CFBA’s Mission

The Mission of the Connecticut Farm Bureau is to elevate the stature of agriculture in our state. Through education, market promotion and legislative advocacy, we strive to increase farm income and to improve the quality of life not only for Connecticut farmers, but also for their consumers.

CFBA & Connecticut County Farm Bureaus

Connecticut Farm Bureau is a statewide non-profit organization governed by a volunteer Board of Directors. Each of Connecticut’s eight counties have a farm bureau that is a separate legal entity with their own Board of Directors and plan of work. These eight county farm bureaus work collaboratively with Connecticut Farm Bureau to promote and advocate for agriculture.

CFBA Structure and Organization

Connecticut Farm Bureau’s structure is highly democratic and encourages participation at the local, county, state and national levels.

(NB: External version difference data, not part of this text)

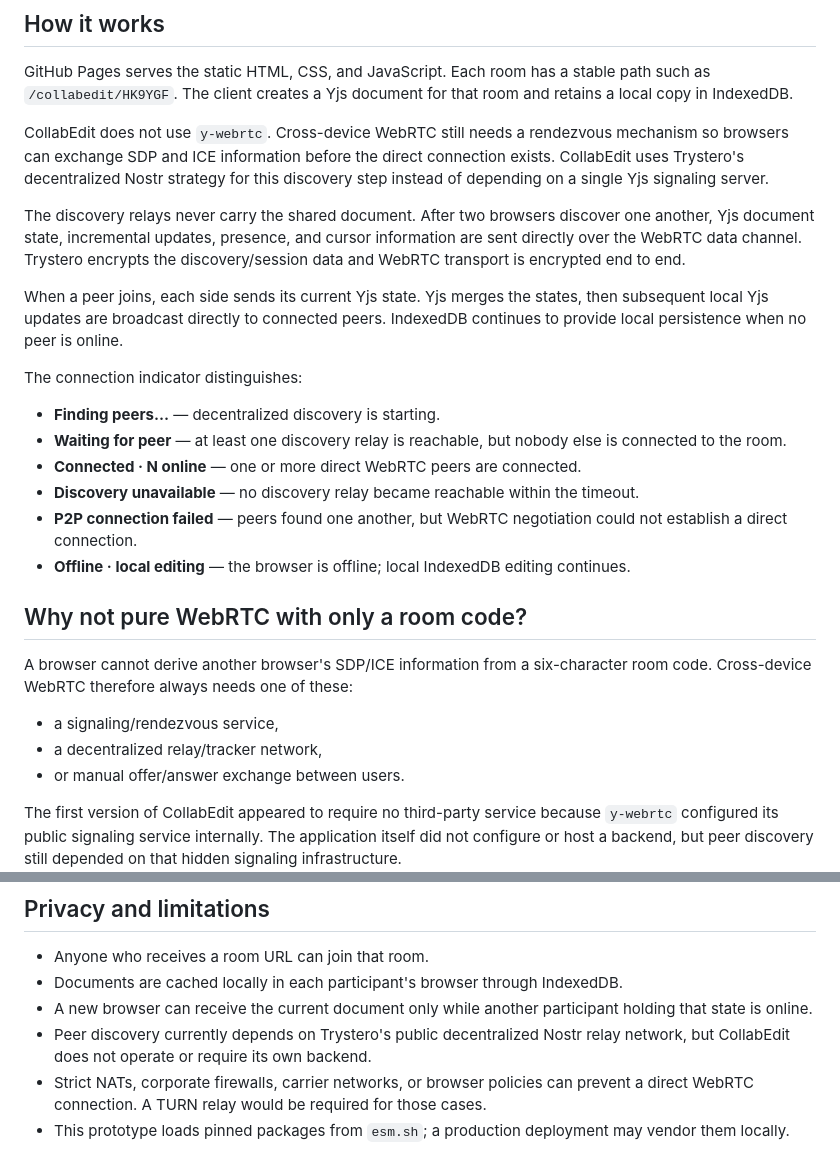
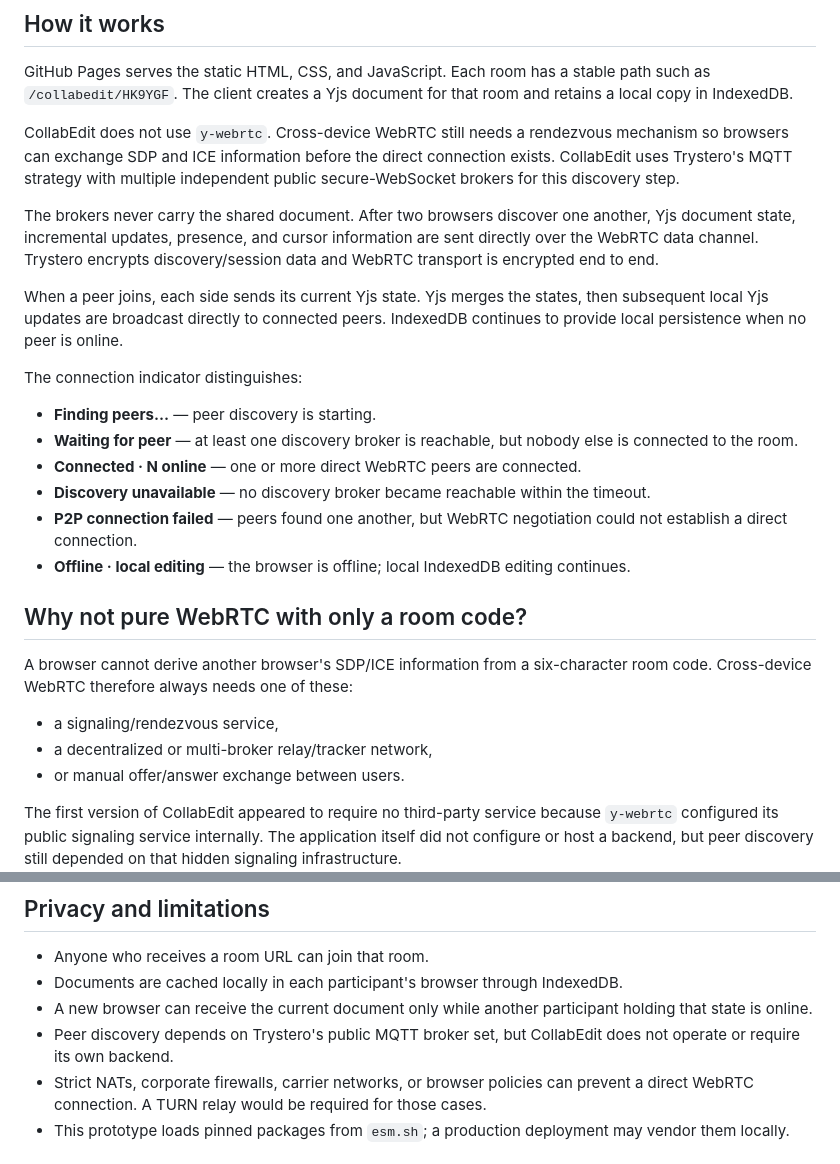
Before and after one commit to bpstr/collabedit, a Markdown page: README.md, 2 parts joined by grey strips. Drawn GitHub-style.

Commit message:
Document cross-device MQTT discovery

```diff
--- a/README.md
+++ b/README.md
@@ -16,18 +16,18 @@ A backendless, local-first collaborative text editor designed to run directly fr
 
 GitHub Pages serves the static HTML, CSS, and JavaScript. Each room has a stable path such as `/collabedit/HK9YGF`. The client creates a Yjs document for that room and retains a local copy in IndexedDB.
 
-CollabEdit does not use `y-webrtc`. Cross-device WebRTC still needs a rendezvous mechanism so browsers can exchange SDP and ICE information before the direct connection exists. CollabEdit uses Trystero's decentralized Nostr strategy for this discovery step instead of depending on a single Yjs signaling server.
+CollabEdit does not use `y-webrtc`. Cross-device WebRTC still needs a rendezvous mechanism so browsers can exchange SDP and ICE information before the direct connection exists. CollabEdit uses Trystero's MQTT strategy with multiple independent public secure-WebSocket brokers for this discovery step.
 
-The discovery relays never carry the shared document. After two browsers discover one another, Yjs document state, incremental updates, presence, and cursor information are sent directly over the WebRTC data channel. Trystero encrypts the discovery/session data and WebRTC transport is encrypted end to end.
+The brokers never carry the shared document. After two browsers discover one another, Yjs document state, incremental updates, presence, and cursor information are sent directly over the WebRTC data channel. Trystero encrypts discovery/session data and WebRTC transport is encrypted end to end.
 
 When a peer joins, each side sends its current Yjs state. Yjs merges the states, then subsequent local Yjs updates are broadcast directly to connected peers. IndexedDB continues to provide local persistence when no peer is online.
 
 The connection indicator distinguishes:
 
-- **Finding peers…** — decentralized discovery is starting.
-- **Waiting for peer** — at least one discovery relay is reachable, but nobody else is connected to the room.
+- **Finding peers…** — peer discovery is starting.
+- **Waiting for peer** — at least one discovery broker is reachable, but nobody else is connected to the room.
 - **Connected · N online** — one or more direct WebRTC peers are connected.
-- **Discovery unavailable** — no discovery relay became reachable within the timeout.
+- **Discovery unavailable** — no discovery broker became reachable within the timeout.
 - **P2P connection failed** — peers found one another, but WebRTC negotiation could not establish a direct connection.
 - **Offline · local editing** — the browser is offline; local IndexedDB editing continues.
 
@@ -36,7 +36,7 @@ The connection indicator distinguishes:
 A browser cannot derive another browser's SDP/ICE information from a six-character room code. Cross-device WebRTC therefore always needs one of these:
 
 - a signaling/rendezvous service,
-- a decentralized relay/tracker network,
+- a decentralized or multi-broker relay/tracker network,
 - or manual offer/answer exchange between users.
 
 The first version of CollabEdit appeared to require no third-party service because `y-webrtc` configured its public signaling service internally. The application itself did not configure or host a backend, but peer discovery still depended on that hidden signaling infrastructure.
@@ -61,7 +61,7 @@ Opening the site creates a room automatically. Use **Copy link** to invite anoth
 - Anyone who receives a room URL can join that room.
 - Documents are cached locally in each participant's browser through IndexedDB.
 - A new browser can receive the current document only while another participant holding that state is online.
-- Peer discovery currently depends on Trystero's public decentralized Nostr relay network, but CollabEdit does not operate or require its own backend.
+- Peer discovery depends on Trystero's public MQTT broker set, but CollabEdit does not operate or require its own backend.
 - Strict NATs, corporate firewalls, carrier networks, or browser policies can prevent a direct WebRTC connection. A TURN relay would be required for those cases.
 - This prototype loads pinned packages from `esm.sh`; a production deployment may vendor them locally.
 
```
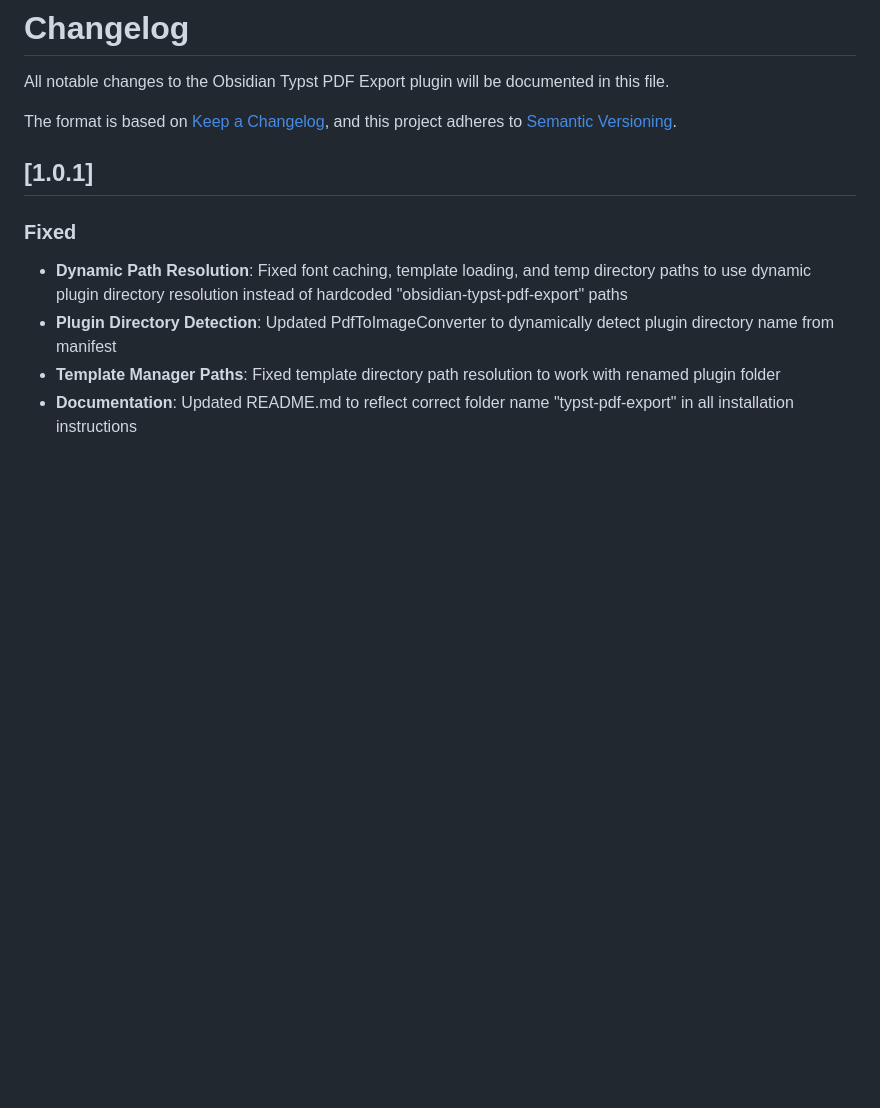
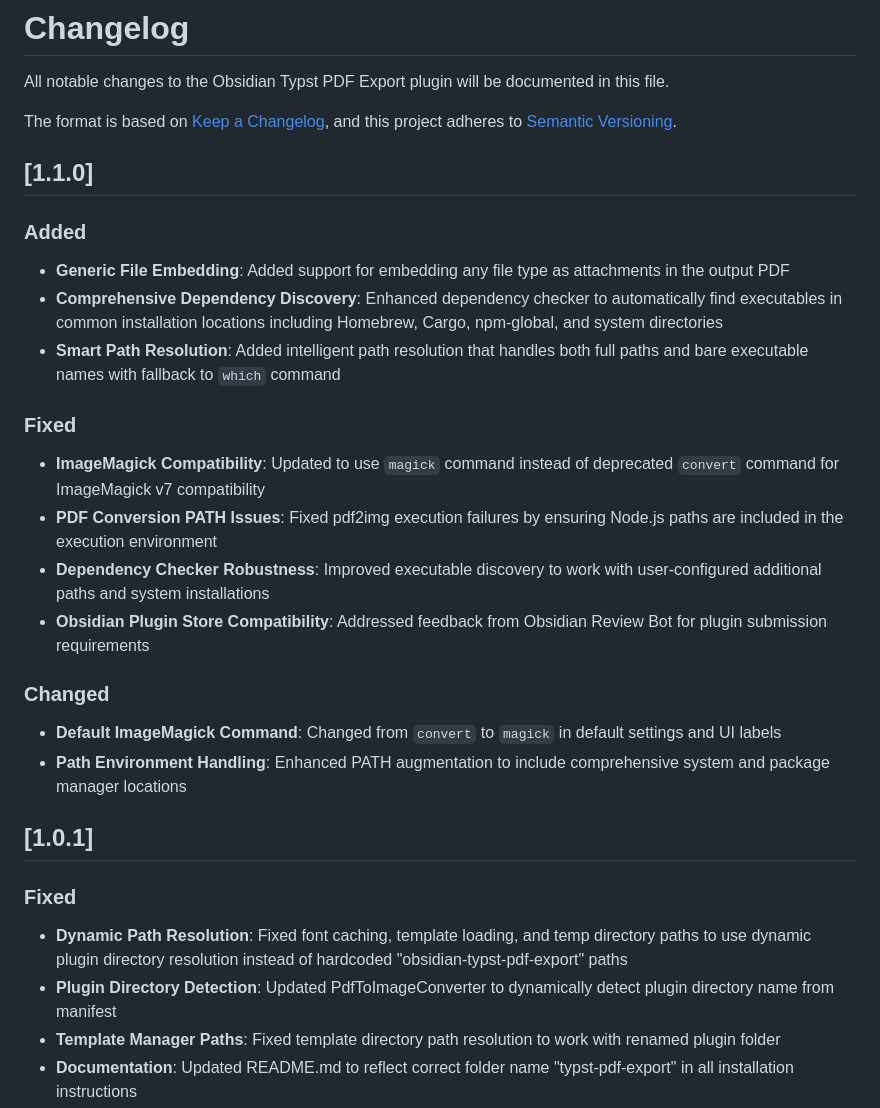
Before and after one commit to AlexKucera/obsidian-typst-pdf-export, a Markdown page: CHANGELOG.md, the part around the change. Drawn GitHub-style; blank space fills up the shorter version.

Commit message:
docs: prepare release 1.1.0 documentation
- Update CHANGELOG.md with comprehensive 1.1.0 release notes
- Add Generic File Embedding feature to Key Features in README.md
- Document all major fixes and improvements since 1.0.1

🤖 Generated with [Claude Code](https://claude.ai/code)

Co-Authored-By: Claude <noreply@anthropic.com>

```diff
--- a/CHANGELOG.md
+++ b/CHANGELOG.md
@@ -4,6 +4,23 @@ All notable changes to the Obsidian Typst PDF Export plugin will be documented i
 
 The format is based on [Keep a Changelog](https://keepachangelog.com/en/1.1.0/),
 and this project adheres to [Semantic Versioning](https://semver.org/spec/v2.0.0.html).
+
+## [1.1.0]
+
+### Added
+- **Generic File Embedding**: Added support for embedding any file type as attachments in the output PDF
+- **Comprehensive Dependency Discovery**: Enhanced dependency checker to automatically find executables in common installation locations including Homebrew, Cargo, npm-global, and system directories
+- **Smart Path Resolution**: Added intelligent path resolution that handles both full paths and bare executable names with fallback to `which` command
+
+### Fixed
+- **ImageMagick Compatibility**: Updated to use `magick` command instead of deprecated `convert` command for ImageMagick v7 compatibility
+- **PDF Conversion PATH Issues**: Fixed pdf2img execution failures by ensuring Node.js paths are included in the execution environment
+- **Dependency Checker Robustness**: Improved executable discovery to work with user-configured additional paths and system installations
+- **Obsidian Plugin Store Compatibility**: Addressed feedback from Obsidian Review Bot for plugin submission requirements
+
+### Changed
+- **Default ImageMagick Command**: Changed from `convert` to `magick` in default settings and UI labels
+- **Path Environment Handling**: Enhanced PATH augmentation to include comprehensive system and package manager locations
 
 ## [1.0.1]
 
```
Also changed, not shown: README.md (+1 -0 lines).
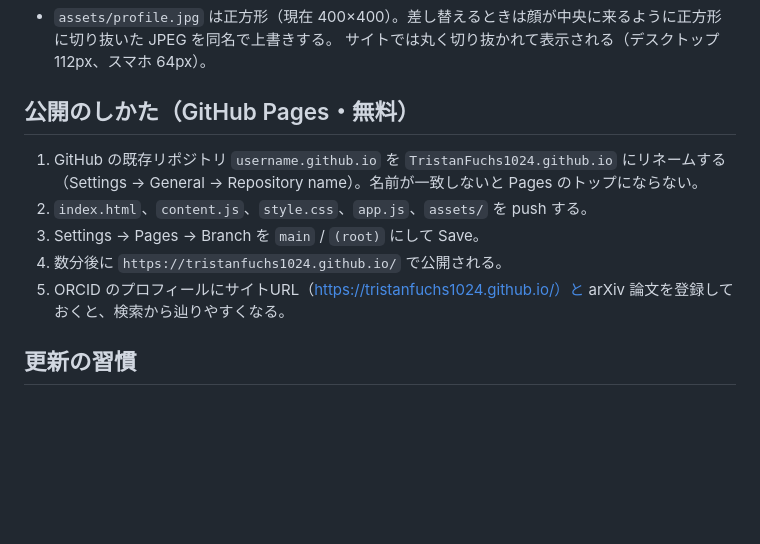
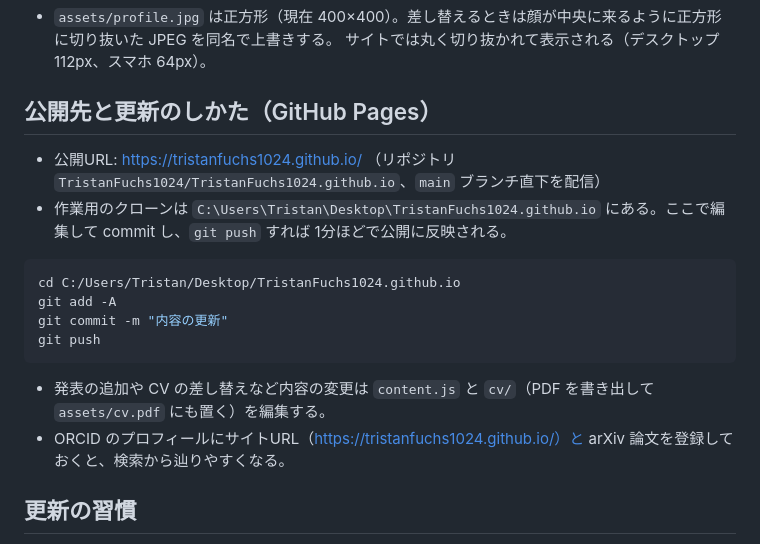
Before and after one commit to TristanFuchs1024/TristanFuchs1024.github.io, a Markdown page: README.md, the part around the change. GitHub-like rendering; blank space fills up the shorter version.

Commit message:
README: describe how to update the live site
Replace the first-publish steps with the public URL, the working clone
location, and the edit → commit → push routine.

````diff
--- a/README.md
+++ b/README.md
@@ -104,14 +104,21 @@ python -m http.server 8123
 - `assets/profile.jpg` は正方形（現在 400×400）。差し替えるときは顔が中央に来るように正方形に切り抜いた JPEG を同名で上書きする。
   サイトでは丸く切り抜かれて表示される（デスクトップ 112px、スマホ 64px）。
 
-## 公開のしかた（GitHub Pages・無料）
+## 公開先と更新のしかた（GitHub Pages）
 
-1. GitHub の既存リポジトリ `username.github.io` を `TristanFuchs1024.github.io` にリネームする
-   （Settings → General → Repository name）。名前が一致しないと Pages のトップにならない。
-2. `index.html`、`content.js`、`style.css`、`app.js`、`assets/` を push する。
-3. Settings → Pages → Branch を `main` / `(root)` にして Save。
-4. 数分後に `https://tristanfuchs1024.github.io/` で公開される。
-5. ORCID のプロフィールにサイトURL（https://tristanfuchs1024.github.io/）と arXiv 論文を登録しておくと、検索から辿りやすくなる。
+- 公開URL: https://tristanfuchs1024.github.io/ （リポジトリ `TristanFuchs1024/TristanFuchs1024.github.io`、`main` ブランチ直下を配信）
+- 作業用のクローンは `C:\Users\Tristan\Desktop\TristanFuchs1024.github.io` にある。ここで編集して commit し、`git push` すれば
+  1分ほどで公開に反映される。
+
+```bash
+cd C:/Users/Tristan/Desktop/TristanFuchs1024.github.io
+git add -A
+git commit -m "内容の更新"
+git push
+```
+
+- 発表の追加や CV の差し替えなど内容の変更は `content.js` と `cv/`（PDF を書き出して `assets/cv.pdf` にも置く）を編集する。
+- ORCID のプロフィールにサイトURL（https://tristanfuchs1024.github.io/）と arXiv 論文を登録しておくと、検索から辿りやすくなる。
 
 ## 更新の習慣
 
````
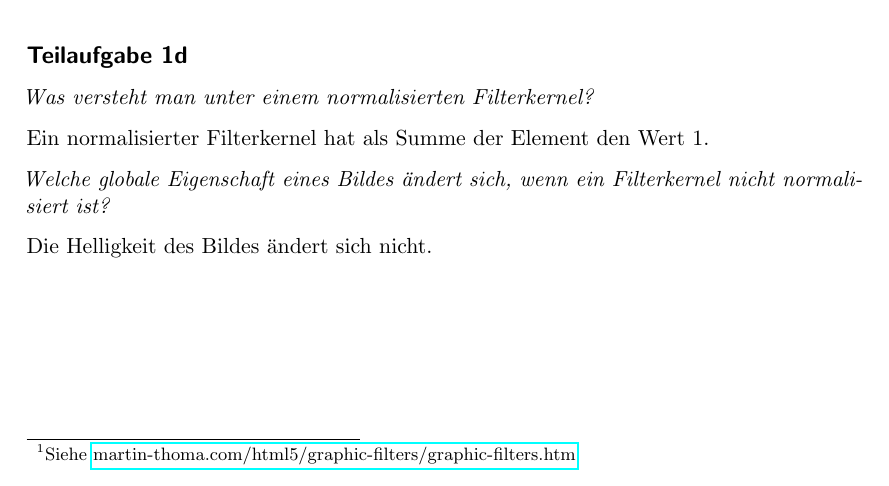
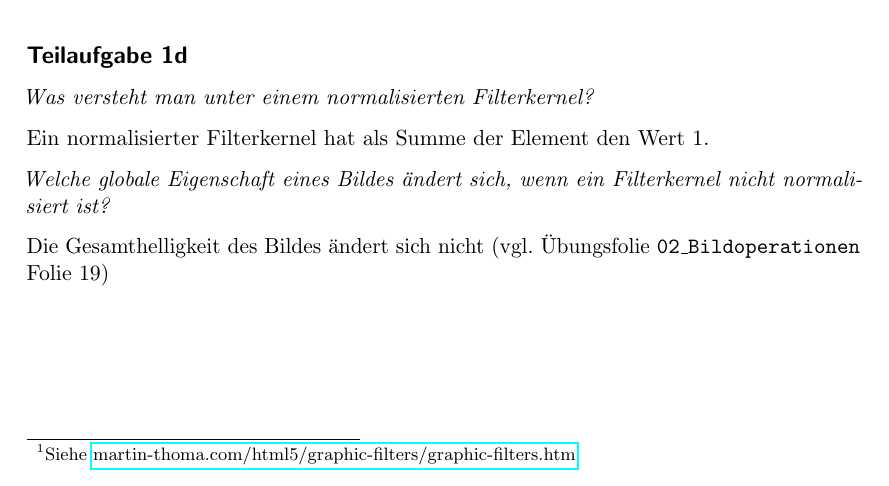
Before and after one commit to MartinThoma/KIT-Musterloesungen, a LaTeX document (CG/2011-Nachklausur/2011-Nachklausur.tex): part of page 1 of 9, cut so that both start at the same text. Compiled offline with pdfLaTeX.

Commit message:
Make statement in NK 2011, 1d, more precise (see #44)

```diff
--- a/CG/2011-Nachklausur/2011-Nachklausur.tex
+++ b/CG/2011-Nachklausur/2011-Nachklausur.tex
@@ -72,7 +72,7 @@ Ein normalisierter Filterkernel hat als Summe der Element den Wert~1.
 
 \textit{Welche globale Eigenschaft eines Bildes ändert sich, wenn ein Filterkernel nicht normalisiert ist?}
 
-Die Helligkeit des Bildes ändert sich nicht.
+Die Gesamthelligkeit des Bildes ändert sich nicht (vgl. Übungsfolie \texttt{02\_Bildoperationen} Folie 19)
 
 \clearpage
 \section*{Aufgabe 2: Prozedurale Modelle}
```
Also changed, not shown: CG/2011-Nachklausur/2011-Nachklausur.pdf.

CFBA’s annual agricultural policy evaluation process lays the foundation for our organizational priorities and guides our legislative and regulatory work. Our policy book on agriculture is updated every year and typically contains over 170 statements on farming issues from agriculture in schools to taxation to farmer’s markets. This document represents the organization’s opinions on a wide range of farming issues. The time and attention devoted to debating, crafting and voting on these statements is critical because the statements drive CFBA’s legislative priorities, effect member programs and services, guide our positions on regulatory issues and inform our discussions with community groups and municipalities.
During the summer months each of the eight county farm bureaus hold policy development meetings open to each county’s respective members. These meetings are an opportunity to gather with other farmers in the county, share ideas and concerns, and propose new policy ideas or adjust existing policy.
During the months of September and October all of the eight county Farm Bureaus hold annual meetings where CFBA voting members in that county gather to elect new county officers, elect a slate of voting delegates for the state annual meeting and vote on the policies proposed at their summer policy development meetings.
After all of the counties have voted on their new or revised policies, these changes are forwarded to the State Policy Development Committee. This Committee then reviews the proposals prior to the state annual meeting. At CFBA’s annual meeting typically held in November, the final policies are presented to the voting delegates for discussion and debate.
At the conclusion of this process, CFBA’s new and revised policies are then forwarded to American Farm Bureau Federation for consideration during the policy development process at the National Convention.

The county policy development meetings, the county annual meetings and the annual meeting are all opportunities for members to become involved with CFBA. Additional opportunities for involvement include CFBA’s Young Farmer Committee, CFBA Women’s Leadership Committee, the Connecticut Vegetable and Berry Growers Association and a variety of commodity advisory committees. 

Our Mission

The Mission of the Connecticut Farm Bureau is to elevate the stature of agriculture in our state. Through education, market promotion and legislative advocacy, we strive to increase farm income and to improve the quality of life not only for Connecticut farmers, but also for their consumers.

History

Connecticut Farm Bureau and the American Farm Bureau Federation were formed in 1919 with the goal to make farming more profitable and the community a better place to live. The first two county Farm Bureaus in Connecticut were Fairfield and Litchfield, formed in 1915, thus beginning a tradition of combined strength where members unite in a way which could not be accomplished through individual effort.

Member Involvement

Connecticut Farm Bureau’s (CFBA) greatest strength is the many members that give time to make their community a better place to live, raise their families, and provide food, fiber and plants to their neighbors. Farm Bureau provides the opportunity for members to gather at the county level, discuss concerns, and develop ways to address challenges facing the industry. The farmer members make the final decisions regarding the policy direction of the organization on issues affecting their farm businesses.Farm Bureau leadership and government relations staff work together to ensure that members have full-time representation and advocacy on local, state and national issues in order tomemberspeakshismind carry out Farm Bureau policies.Farm Bureau members are also involved in leadership development programs such as the CFBA Young Farmer Committee, CFBA Women’s Leadership Committee and production advisory committees. Farm Bureau programs are designed to develop volunteer leadership skills, promote agriculture and provide information to members and the public.